July 2, 2013 / Ranson, West Virginia, USA
Hi, my name is Karen Walsh. I was born with a difference of sexual development, a DSD, called complete androgen insensitivity syndrome. What this means is that, although externally I looked and do still look just like a woman (because that’s what I am), internally I had a Y chromosome and testes that were in my abdomen. They didn’t know this until at 18 months of age I was in the hospital for what they thought was going to be a hernia repair. But when he was in there the surgeon chose to remove the testes and that’s caused me a lot of problems during most of my life including the fact that he advised my parents to lie to me.
Let me quote you something from the medical journal article that he wrote about me because this is really pretty telling. He said, and I quote, ‘Bilateral orchiectomy was performed to avoid the possibility of malignant degeneration to allow her to continue life as a female, and to allow the child some chance toward normal psychic development.’ Unquote.
Well, you know, lying to a child about giant scars that they have across their abdomen and having the child know that you’re lying, that’s pretty damaging to your psychosocial development. So what I need to tell you is No Body Is Shameful™, and by that I mean two things. Number one: No body (the physical body that you’re born with) is shameful. If that’s the way you’re born that’s the way you’re born. The second thing I mean is nobody (no person) is shameful either and you shouldn’t be made to feel that way.
Some things that you need to know about people with DSDs: We need to have our own bodily integrity just like any other human walking around on the planet and that was taken away from me. Kids have to be able to trust their parents and doctors and when they’re lied to like this you’re taking away any basis that they can have to trust you. If your child has a DSD that makes you (the parent or doctor) confused about what their sex is -- don’t do anything to them. Let them become old enough and they can tell you what their sex is, and then your job is to listen and respect that.

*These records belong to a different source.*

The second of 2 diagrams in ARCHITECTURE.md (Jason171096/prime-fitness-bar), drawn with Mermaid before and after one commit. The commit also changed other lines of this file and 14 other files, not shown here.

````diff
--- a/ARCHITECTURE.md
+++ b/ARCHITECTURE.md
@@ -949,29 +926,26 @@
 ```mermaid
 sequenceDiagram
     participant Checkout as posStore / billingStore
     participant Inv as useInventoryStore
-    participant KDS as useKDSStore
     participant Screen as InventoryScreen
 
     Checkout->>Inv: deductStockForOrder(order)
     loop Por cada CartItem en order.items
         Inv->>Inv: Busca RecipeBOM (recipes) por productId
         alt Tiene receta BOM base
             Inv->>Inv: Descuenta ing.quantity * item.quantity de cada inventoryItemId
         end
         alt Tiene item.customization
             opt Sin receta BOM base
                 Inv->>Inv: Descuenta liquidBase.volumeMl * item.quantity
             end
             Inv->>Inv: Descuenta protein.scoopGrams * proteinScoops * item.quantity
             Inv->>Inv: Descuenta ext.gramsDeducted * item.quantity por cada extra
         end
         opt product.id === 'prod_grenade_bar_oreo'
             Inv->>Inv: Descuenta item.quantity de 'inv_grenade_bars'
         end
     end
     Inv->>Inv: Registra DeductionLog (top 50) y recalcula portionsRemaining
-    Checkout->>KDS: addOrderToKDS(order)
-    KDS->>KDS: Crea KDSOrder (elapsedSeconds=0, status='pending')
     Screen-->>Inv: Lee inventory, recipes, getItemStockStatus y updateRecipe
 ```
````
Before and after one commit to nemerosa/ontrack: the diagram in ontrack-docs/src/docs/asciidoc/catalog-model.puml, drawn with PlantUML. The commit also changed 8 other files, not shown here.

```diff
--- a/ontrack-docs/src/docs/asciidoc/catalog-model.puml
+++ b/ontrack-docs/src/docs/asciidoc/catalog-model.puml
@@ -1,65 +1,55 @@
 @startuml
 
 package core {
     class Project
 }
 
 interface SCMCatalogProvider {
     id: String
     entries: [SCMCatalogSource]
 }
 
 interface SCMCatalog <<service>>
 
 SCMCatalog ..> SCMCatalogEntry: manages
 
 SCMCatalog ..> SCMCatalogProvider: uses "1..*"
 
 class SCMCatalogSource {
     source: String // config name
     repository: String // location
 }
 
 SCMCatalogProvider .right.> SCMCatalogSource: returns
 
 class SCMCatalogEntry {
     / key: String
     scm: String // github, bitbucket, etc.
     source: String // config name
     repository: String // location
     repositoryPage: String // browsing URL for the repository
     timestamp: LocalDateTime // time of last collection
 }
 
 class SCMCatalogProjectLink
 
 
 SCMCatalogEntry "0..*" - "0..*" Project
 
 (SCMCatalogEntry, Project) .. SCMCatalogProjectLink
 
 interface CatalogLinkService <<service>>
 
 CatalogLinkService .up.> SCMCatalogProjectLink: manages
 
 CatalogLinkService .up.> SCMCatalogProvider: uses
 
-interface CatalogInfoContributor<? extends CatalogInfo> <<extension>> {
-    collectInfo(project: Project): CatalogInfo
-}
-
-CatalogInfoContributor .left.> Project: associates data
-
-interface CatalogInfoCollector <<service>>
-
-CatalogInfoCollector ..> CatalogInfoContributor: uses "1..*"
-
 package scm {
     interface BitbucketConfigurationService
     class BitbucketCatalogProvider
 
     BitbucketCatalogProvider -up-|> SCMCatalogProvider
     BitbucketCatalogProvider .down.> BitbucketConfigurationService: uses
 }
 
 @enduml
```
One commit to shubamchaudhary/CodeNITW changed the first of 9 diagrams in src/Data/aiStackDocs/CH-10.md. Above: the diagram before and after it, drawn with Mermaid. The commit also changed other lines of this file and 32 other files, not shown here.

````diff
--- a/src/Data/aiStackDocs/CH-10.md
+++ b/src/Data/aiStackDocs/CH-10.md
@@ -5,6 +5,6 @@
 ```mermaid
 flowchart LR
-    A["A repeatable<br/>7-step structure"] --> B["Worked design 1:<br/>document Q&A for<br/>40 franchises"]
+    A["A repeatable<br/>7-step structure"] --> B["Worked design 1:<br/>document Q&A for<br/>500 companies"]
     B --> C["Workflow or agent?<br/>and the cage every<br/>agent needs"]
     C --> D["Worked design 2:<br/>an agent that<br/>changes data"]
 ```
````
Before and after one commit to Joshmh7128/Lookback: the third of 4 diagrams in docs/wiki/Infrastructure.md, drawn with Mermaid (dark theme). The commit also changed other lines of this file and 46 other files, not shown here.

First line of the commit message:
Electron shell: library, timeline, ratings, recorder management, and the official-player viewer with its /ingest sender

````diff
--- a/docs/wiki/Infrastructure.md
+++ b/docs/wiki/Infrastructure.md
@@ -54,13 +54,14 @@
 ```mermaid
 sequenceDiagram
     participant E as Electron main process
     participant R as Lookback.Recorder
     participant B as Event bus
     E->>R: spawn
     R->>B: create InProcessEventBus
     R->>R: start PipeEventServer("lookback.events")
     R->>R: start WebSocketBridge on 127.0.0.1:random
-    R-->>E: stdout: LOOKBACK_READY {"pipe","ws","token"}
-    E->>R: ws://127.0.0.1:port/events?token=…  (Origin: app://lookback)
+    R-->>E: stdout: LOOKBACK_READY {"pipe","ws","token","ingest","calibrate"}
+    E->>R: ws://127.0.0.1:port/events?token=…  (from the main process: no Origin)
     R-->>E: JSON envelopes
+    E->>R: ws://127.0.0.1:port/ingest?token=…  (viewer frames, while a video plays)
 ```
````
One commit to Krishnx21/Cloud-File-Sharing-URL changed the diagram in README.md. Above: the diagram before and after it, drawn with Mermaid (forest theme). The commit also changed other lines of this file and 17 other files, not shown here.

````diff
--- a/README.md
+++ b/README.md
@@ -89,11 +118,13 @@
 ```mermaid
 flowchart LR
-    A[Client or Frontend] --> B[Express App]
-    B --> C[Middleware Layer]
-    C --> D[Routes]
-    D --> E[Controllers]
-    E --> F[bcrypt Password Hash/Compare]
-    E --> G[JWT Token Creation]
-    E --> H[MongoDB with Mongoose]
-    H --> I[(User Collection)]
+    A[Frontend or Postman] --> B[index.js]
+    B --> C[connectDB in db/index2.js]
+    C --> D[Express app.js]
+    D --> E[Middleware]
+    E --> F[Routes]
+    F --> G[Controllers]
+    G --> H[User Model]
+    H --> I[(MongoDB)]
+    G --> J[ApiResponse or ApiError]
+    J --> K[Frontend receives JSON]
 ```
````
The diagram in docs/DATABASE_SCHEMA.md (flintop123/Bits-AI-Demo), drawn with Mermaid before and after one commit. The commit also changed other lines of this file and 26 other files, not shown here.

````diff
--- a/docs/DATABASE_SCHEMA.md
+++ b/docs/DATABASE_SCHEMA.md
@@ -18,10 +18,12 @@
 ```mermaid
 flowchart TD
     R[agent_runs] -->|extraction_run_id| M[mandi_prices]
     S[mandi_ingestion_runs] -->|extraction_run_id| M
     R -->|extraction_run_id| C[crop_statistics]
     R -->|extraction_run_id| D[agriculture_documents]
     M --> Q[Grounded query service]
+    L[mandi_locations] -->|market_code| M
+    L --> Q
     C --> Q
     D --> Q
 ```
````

I have come to terms with this and a lot of people with DSDs have come to terms with this. But the way that that’s done is through interaction with other people who are like you, joining support groups of families and other individuals who have these issues, and learning from them and helping them. Sometimes the best way we can help ourselves is by helping others.
Last but not least: Please stop worrying about the fact that your child is different, or your patient is different.
It’s like Temple Grandin said, ‘I am different, not less.’ ©